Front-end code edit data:
※
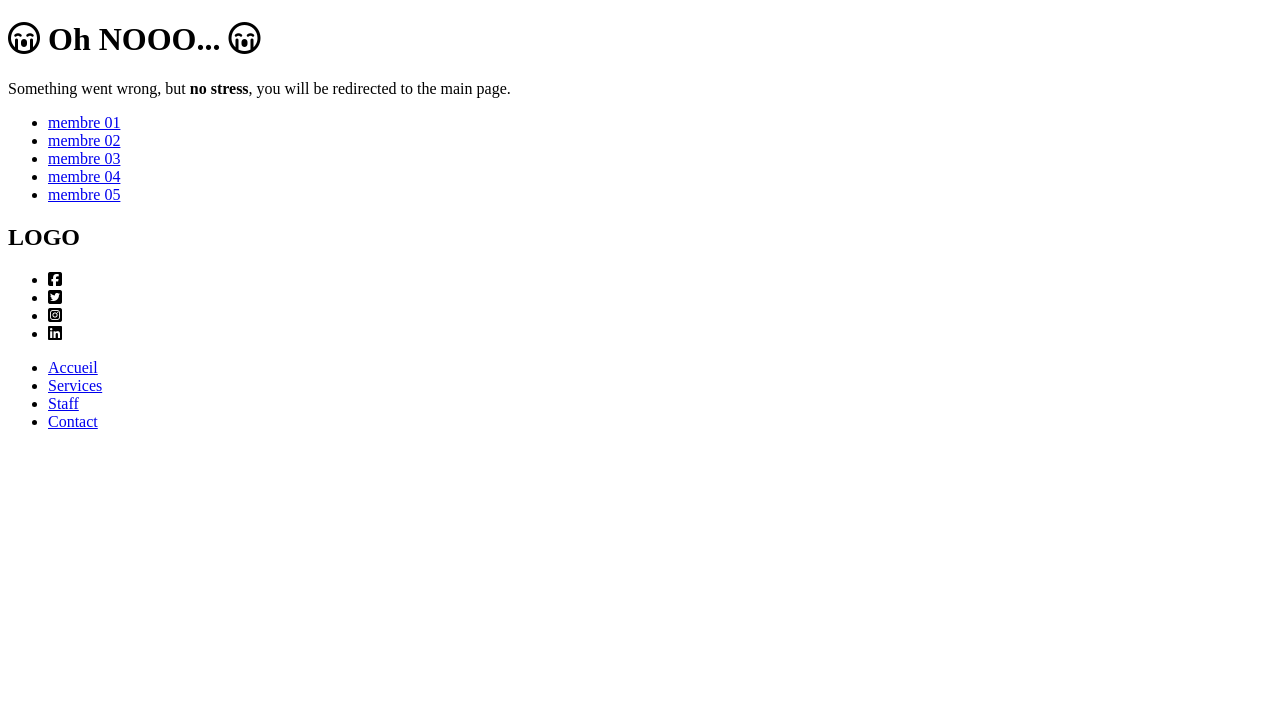
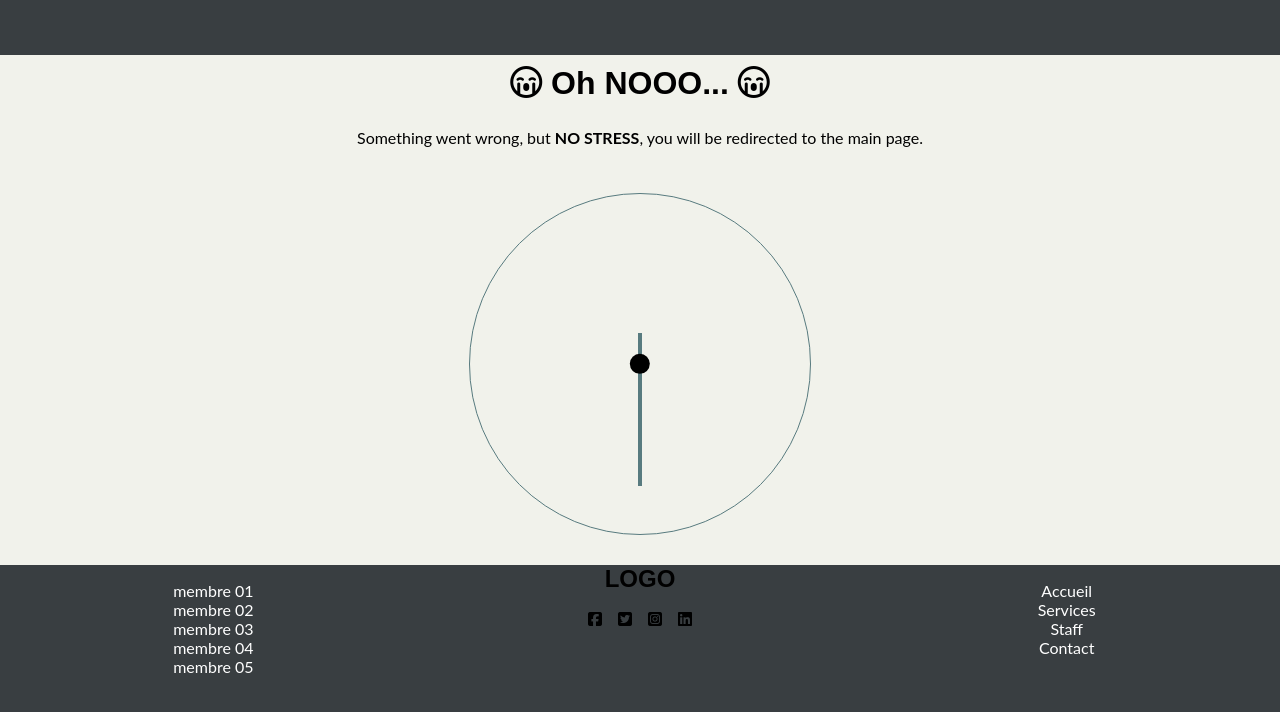
Before and after one commit to Disrupt3d/error-404--projet-html-css--team-Alpha, a plain HTML site: page 404.html in a window 1280 px wide. Drawn offline with Linux system fonts and the light colour scheme; the site is published under a folder, as on GitHub Pages, so addresses that start at the root find nothing.

Commit message:
functionnal 404 clock + redirection

```diff
--- a/404.html
+++ b/404.html
@@ -2,6 +2,7 @@
 <html lang="fr">
 
 <head>
+
   <title>404 Error Page</title>
 
   <meta charset="UTF-8">
@@ -11,10 +12,11 @@
   <meta name="description"
     content="This is the page you're redirected to if any problem was encountered during the process or giving you the right page you were looking for.">
 
-  <link rel="stylesheet" href="/style.css">
-  <link rel="stylesheet" href="/404.css">
-  <link rel="stylesheet" href="/footer.css">
 
+  <link rel="stylesheet" href="style.css">
+  <link rel="stylesheet" href="header.css">
+  <link rel="stylesheet" href="footer.css">
+  <link rel="stylesheet" href="404.css">
 
 </head>
 
@@ -28,7 +30,10 @@
     </nav>
   </header>
 
+
+  <!-- PAGE 404 -->
   <main id="main_404">
+    <!-- text -->
     <h1>
       <i class="fa-regular fa-face-sad-cry"></i>
       Oh NOOO...
@@ -37,6 +42,7 @@
 
     <p>Something went wrong, but <strong>no stress</strong>, you will be redirected to the main page.</p>
 
+    <!-- clock -->
     <div id="container">
 
       <article class="clock">
@@ -50,6 +56,7 @@
     </div>
 
   </main>
+<!-- END PAGE 404 -->
 
 
   <!-- FOOTER -->
--- a/footer.css
+++ b/footer.css
@@ -31,7 +31,6 @@ a {
 
 #socials {
     display: flex;
-    /* margin: auto; */
     justify-content: center;
     padding-left: 0;
     gap: 1rem;
--- a/script.js
+++ b/script.js
@@ -5,7 +5,7 @@
 function redirection()
 {
     duration_in_seconds = 10;
-    time = duration_in_seconds * 1000 - 200;
+    time = duration_in_seconds * 1000 - 100;
 
     setTimeout(function ()
     {
```
Also changed, not shown: ios_clock.svg (deleted).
※
◆ PROBLEM ◆
Using the records above, select and copy every line that has the word "main".

◆ TASK ANSWER ◆
   <main id="main_404">
     <p>Something went wrong, but <strong>no stress</strong>, you will be redirected to the main page.</p>
   </main>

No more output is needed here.